Designing for visual impact at large distances or at small sizes

Aesthetics, Design

I recently designed an advertising beachflag. Such classic graphic design tasks are usually not part of my work. But in this case the assignment came from my mother who sells self-produced honey, marmelade, and similar products on local markets. To my surprise I learned quite a few things about what to consider when designing for visual impact at large distances or at small sizes. I will explain these points in this article.

I prepared several design variants of the beachflag. In the picture below you see an intermediate design on the left, in comparison to the final design on the right, from up close/large and from a distance/small.

The intermediate version on the left looks better to me from up close. The handwritten script fits the theme of homemade honey and marmelade. The dark brown contours and yellowish white of the bees’s wings give the image a soft, warm touch. However, when viewed from a distance and at a small size, the elegant handwritten script quickly becomes illegible. Subtle color details are also lost. Visually the image is reduced to yellow, orange, black and white.

To account for these effects, I made several modifications in the final version. I decided to use a better readable sans-serif font that still suits the theme. Having the text run vertically normally isn’t good for readability, but in this case allows to use much bigger letters. Using only uppercase letters also makes the text better readable at a distance. I increased the contrast of the used colors, by replacing brown by black and yellowish-white by white. It would also have been warranted to simplify the image to a more abstract iconic version. I decided against it because I had previously constructed the image from a pencil drawing, and a more iconic version would probably have meant starting again from scratch. I also a added a small watermark at the bottom of the flag. In orange on the yellow background it is intended to disappear when viewed from a distance.

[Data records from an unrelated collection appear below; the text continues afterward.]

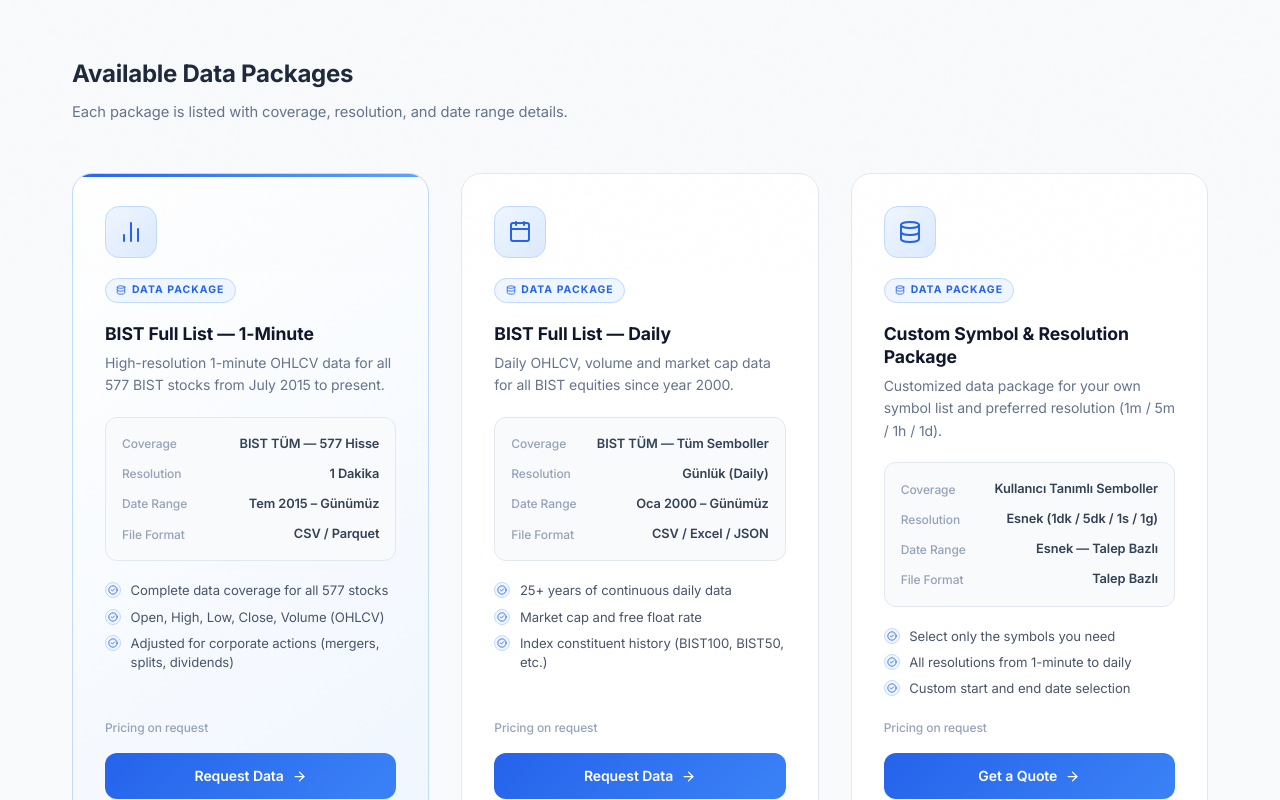
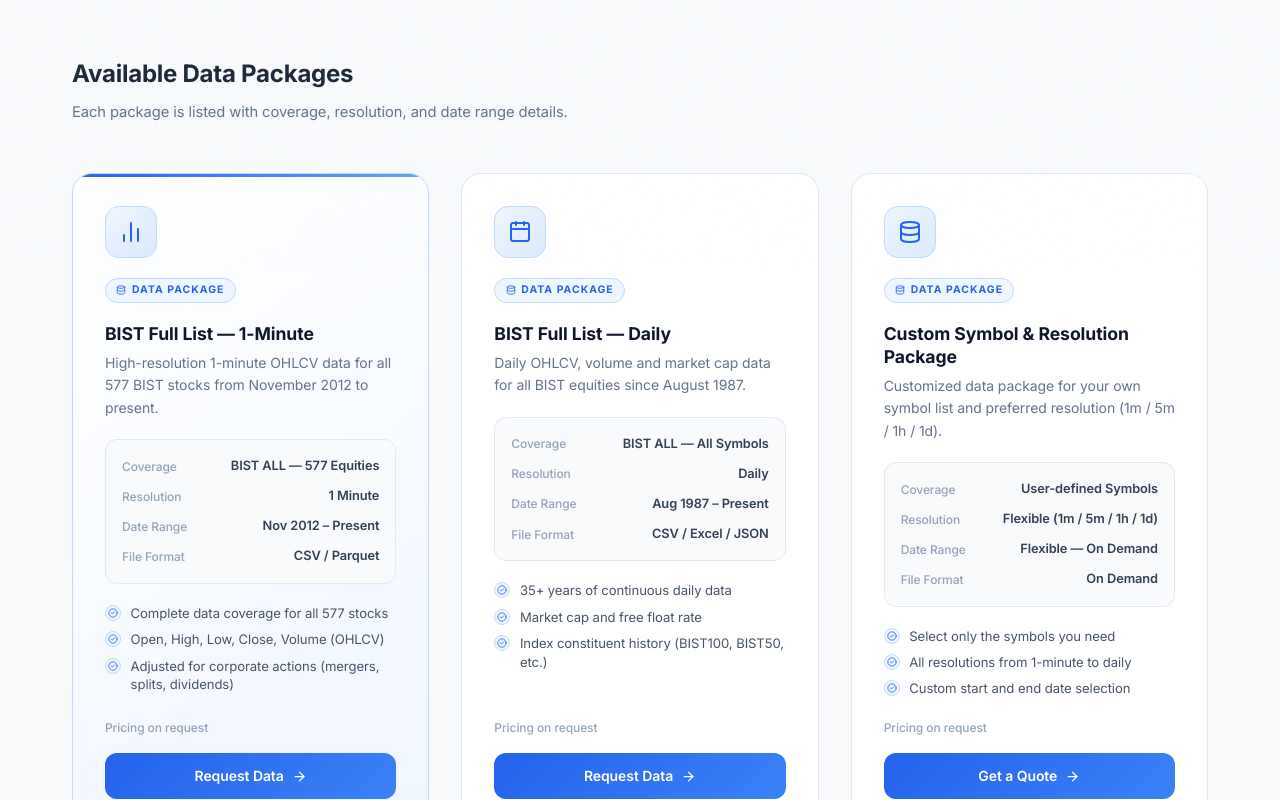
Before and after one commit to ayshegulkoca/borsazeka-dashboard, a Next.js app: page /veri-setleri in a window 1280 px wide. Shown: the part 529-1329 px from the top of the page. Built offline with nearby package versions, Linux system fonts and the light colour scheme; no server answers.

Commit message:
fix(veri-setleri): update historical data package start dates and metadata to align with XUTUM oldest records (1987 daily, 2012 1-min)

```diff
--- a/app/components/landing/VeriSetleriPage.tsx
+++ b/app/components/landing/VeriSetleriPage.tsx
@@ -12,10 +12,14 @@
   titleEN: string;
   descriptionTR: string;
   descriptionEN: string;
-  coverage: string;
-  timeframe: string;
-  dateRange: string;
-  format: string;
+  coverageTR: string;
+  coverageEN: string;
+  timeframeTR: string;
+  timeframeEN: string;
+  dateRangeTR: string;
+  dateRangeEN: string;
+  formatTR: string;
+  formatEN: string;
   updateFrequency: string;
   estimatedSize: string;
   featured?: boolean;
@@ -32,20 +36,24 @@
     id: "bist-1min",
     titleTR: "BIST Tam Liste — 1 Dakikalık",
     titleEN: "BIST Full List — 1-Minute",
-    descriptionTR: "BIST'teki tüm 577 hissenin 2015 Temmuz'dan günümüze yüksek çözünürlüklü 1 dakikalık OHLCV verisi.",
-    descriptionEN: "High-resolution 1-minute OHLCV data for all 577 BIST stocks from July 2015 to present.",
-    coverage: "BIST TÜM — 577 Hisse",
-    timeframe: "1 Dakika",
-    dateRange: "Tem 2015 – Günümüz",
-    format: "CSV / Parquet",
+    descriptionTR: "BIST'teki tüm 577 hissenin Kasım 2012'den günümüze yüksek çözünürlüklü 1 dakikalık OHLCV verisi.",
+    descriptionEN: "High-resolution 1-minute OHLCV data for all 577 BIST stocks from November 2012 to present.",
+    coverageTR: "BIST TÜM — 577 Hisse",
+    coverageEN: "BIST ALL — 577 Equities",
+    timeframeTR: "1 Dakika",
+    timeframeEN: "1 Minute",
+    dateRangeTR: "Kas 2012 – Günümüz",
+    dateRangeEN: "Nov 2012 – Present",
+    formatTR: "CSV / Parquet",
+    formatEN: "CSV / Parquet",
     updateFrequency: "Günlük",
-    estimatedSize: "~120 GB",
+    estimatedSize: "~150 GB",
     featured: true,
     featuresTR: [
       "577 hissenin tamamında eksiksiz veri",
       "Açılış, Kapanış, En Yüksek, En Düşük, Hacim (OHLCV)",
       "Şirket birleşme/bölünme ve temettü düzeltmeleri",
-      "Işlem seans bilgisi ve devre kesici kayıtları",
+      "İşlem seans bilgisi ve devre kesici kayıtları",
       "Özel formata dönüştürme desteği",
     ],
     featuresEN: [
@@ -56,12 +64,12 @@
       "Custom format conversion support",
     ],
     useCasesTR: [
-      { title: "Backtest Modelleme", desc: "Stratejinizi 10 yıllık 1 dakikalık granülaritede test edin." },
+      { title: "Backtest Modelleme", desc: "Stratejinizi 13 yıllık 1 dakikalık granülaritede test edin." },
       { title: "Yapay Zeka Eğitimi", desc: "Derin öğrenme modelleriniz için yüksek frekanslı etiketli veri." },
       { title: "Piyasa Analizi", desc: "Seans içi volatilite ve likidite örüntülerini keşfedin." },
     ],
     useCasesEN: [
-      { title: "Backtest Modeling", desc: "Test your strategy with 10 years of 1-minute granularity." },
+      { title: "Backtest Modeling", desc: "Test your strategy with 13 years of 1-minute granularity." },
       { title: "AI Training", desc: "High-frequency labeled data for deep learning models." },
       { title: "Market Analysis", desc: "Explore intraday volatility and liquidity patterns." },
     ],
@@ -72,7 +80,7 @@
       { key: "Düzeltme", value: "Bölünme & Temettü" },
       { key: "Format", value: "CSV, Parquet, JSON" },
       { key: "Sıkıştırma", value: "ZIP / GZIP" },
-      { key: "Tahmini Boyut", value: "~120 GB (ham)" },
+      { key: "Tahmini Boyut", value: "~150 GB (ham)" },
     ],
     techSpecsEN: [
       { key: "Data Source", value: "BIST Official Feed" },
@@ -81,30 +89,34 @@
       { key: "Adjustment", value: "Split & Dividend Adjusted" },
       { key: "Format", value: "CSV, Parquet, JSON" },
       { key: "Compression", value: "ZIP / GZIP" },
-      { key: "Estimated Size", value: "~120 GB (raw)" },
+      { key: "Estimated Size", value: "~150 GB (raw)" },
     ],
   },
   {
     id: "bist-daily",
     titleTR: "BIST Tam Liste — Günlük",
     titleEN: "BIST Full List — Daily",
-    descriptionTR: "2000 yılından bu yana tüm BIST hisselerinin günlük OHLCV, hacim ve piyasa değeri verisi.",
-    descriptionEN: "Daily OHLCV, volume and market cap data for all BIST equities since year 2000.",
-    coverage: "BIST TÜM — Tüm Semboller",
-    timeframe: "Günlük (Daily)",
-    dateRange: "Oca 2000 – Günümüz",
-    format: "CSV / Excel / JSON",
+    descriptionTR: "Ağustos 1987'den bu yana tüm BIST hisselerinin günlük OHLCV, hacim ve piyasa değeri verisi.",
+    descriptionEN: "Daily OHLCV, volume and market cap data for all BIST equities since August 1987.",
+    coverageTR: "BIST TÜM — Tüm Semboller",
+    coverageEN: "BIST ALL — All Symbols",
+    timeframeTR: "Günlük",
+    timeframeEN: "Daily",
+    dateRangeTR: "Ağu 1987 – Günümüz",
+    dateRangeEN: "Aug 1987 – Present",
+    formatTR: "CSV / Excel / JSON",
+    formatEN: "CSV / Excel / JSON",
     updateFrequency: "Günlük (Kapanış Sonrası)",
-    estimatedSize: "~3.5 GB",
+    estimatedSize: "~5 GB",
     featuresTR: [
-      "25+ yıllık kesintisiz günlük veri",
+      "35+ yıllık kesintisiz günlük veri",
       "Piyasa değeri ve serbest dolaşım oranı",
       "Endeks bileşimi geçmişi (BIST100, BIST50 vb.)",
       "Suspend ve şirket olayı işaretleri",
       "Excel'e hazır format seçeneği",
     ],
     featuresEN: [
-      "25+ years of continuous daily data",
+      "35+ years of continuous daily data",
       "Market cap and free float rate",
       "Index constituent history (BIST100, BIST50, etc.)",
       "Suspension and corporate event flags",
@@ -126,7 +138,7 @@
       { key: "Aralık", value: "Günlük (OHLCV + Hacim)" },
       { key: "Düzeltme", value: "Tam Kurumsal Aksiyon Düzeltmesi" },
       { key: "Format", value: "CSV, Excel, JSON" },
-      { key: "Tahmini Boyut", value: "~3.5 GB" },
+      { key: "Tahmini Boyut", value: "~5 GB" },
     ],
     techSpecsEN: [
       { key: "Data Source", value: "BIST Official Feed" },
@@ -134,19 +146,23 @@
       { key: "Interval", value: "Daily (OHLCV + Volume)" },
       { key: "Adjustment", value: "Full Corporate Action Adjusted" },
       { key: "Format", value: "CSV, Excel, JSON" },
-      { key: "Estimated Size", value: "~3.5 GB" },
+      { key: "Estimated Size", value: "~5 GB" },
     ],
   },
   {
     id: "bist-custom",
     titleTR: "Özel Sembol & Çözünürlük Paketi",
     titleEN: "Custom Symbol & Resolution Package",
-    descriptionTR: "Kendi sembol listenz ve istediğiniz çözünürlük için (1dk / 5dk / 1s / 1g) özelleştirilmiş veri paketi.",
+    descriptionTR: "Kendi sembol listeniz ve istediğiniz çözünürlük için (1dk / 5dk / 1s / 1g) özelleştirilmiş veri paketi.",
     descriptionEN: "Customized data package for your own symbol list and preferred resolution (1m / 5m / 1h / 1d).",
-    coverage: "Kullanıcı Tanımlı Semboller",
-    timeframe: "Esnek (1dk / 5dk / 1s / 1g)",
-    dateRange: "Esnek — Talep Bazlı",
-    format: "Talep Bazlı",
+    coverageTR: "Kullanıcı Tanımlı Semboller",
+    coverageEN: "User-defined Symbols",
+    timeframeTR: "Esnek (1dk / 5dk / 1s / 1g)",
+    timeframeEN: "Flexible (1m / 5m / 1h / 1d)",
+    dateRangeTR: "Esnek — Talep Bazlı",
+    dateRangeEN: "Flexible — On Demand",
+    formatTR: "Talep Bazlı",
+    formatEN: "On Demand",
     updateFrequency: "Talep Bazlı",
     estimatedSize: "Talep Bazlı",
     featuresTR: [
@@ -281,19 +297,19 @@
               <div className={styles.cardSpecs}>
                 <div className={styles.cardSpecRow}>
                   <span className={styles.cardSpecLabel}>{t("dataSets.coverageLabel")}</span>
-                  <span className={styles.cardSpecValue}>{pkg.coverage}</span>
+                  <span className={styles.cardSpecValue}>{isTR ? pkg.coverageTR : pkg.coverageEN}</span>
                 </div>
                 <div className={styles.cardSpecRow}>
                   <span className={styles.cardSpecLabel}>{t("dataSets.timeframeLabel")}</span>
-                  <span className={styles.cardSpecValue}>{pkg.timeframe}</span>
+                  <span className={styles.cardSpecValue}>{isTR ? pkg.timeframeTR : pkg.timeframeEN}</span>
                 </div>
                 <div className={styles.cardSpecRow}>
                   <span className={styles.cardSpecLabel}>{t("dataSets.dateRangeLabel")}</span>
-                  <span className={styles.cardSpecValue}>{pkg.dateRange}</span>
+                  <span className={styles.cardSpecValue}>{isTR ? pkg.dateRangeTR : pkg.dateRangeEN}</span>
                 </div>
                 <div className={styles.cardSpecRow}>
                   <span className={styles.cardSpecLabel}>{t("dataSets.formatLabel")}</span>
-                  <span className={styles.cardSpecValue}>{pkg.format}</span>
+                  <span className={styles.cardSpecValue}>{isTR ? pkg.formatTR : pkg.formatEN}</span>
                 </div>
               </div>
 
--- a/app/veri-setleri/page.tsx
+++ b/app/veri-setleri/page.tsx
@@ -5,7 +5,7 @@
 export const metadata: Metadata = {
   title: "Tarihsel Veri Setleri — BorsaZeka",
   description:
-    "BIST'teki 577 hissenin 2015'ten günümüze 1 dakikalık grafikleri dahil yüksek çözünürlüklü tarihsel borsa verisi paketleri. Yapay zeka ve algoritmik strateji araştırmaları için.",
+    "BIST'teki 577 hissenin 1987'den günümüze günlük ve 2012'den günümüze 1 dakikalık grafikleri dahil yüksek çözünürlüklü tarihsel borsa verisi paketleri.",
 };
 
 export default function VeriSetleriRoute() {
```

Below is what the beachflag printed by finally looked like. Creases and their shadows can be seen to reduce visibility a bit.

In a nutshell these are the things that I learned should be considered when designing for viewing at large distances or at small sizes:

  • Text: use well readable, simple non-serif fonts, use proportionally larger font sizes in comparsion to your text area, use bolder fontweights and uppercase lettering to improve readability
  • Images: reduce images to abstract icons, use only areas or widen contours
  • Colors: use only 2-3 colors with high contrast, a colorful background with neutral-colored content works better than the other way around

All of these points are fulfilled by european traffic signs which are of course designed for maximal recognizability under varying circumstances. It is an interesting coincidence that the color combination yellow-black chosen for the topic of bees and honey here, is also one of the classic high-contrast color combinations used for traffic signs. Other such color combinations with strong contrast in color and brightness are red-white-black and blue-white-black.

Additional Note 13.05.2019: I simplified the bee icon further for printing it on workwear shirts. This version is reduced to a single color and simpler surfaces. It can be seen that this version works even better for viewing at distances and at small sizes. (The shirt is shown in worn condition here.)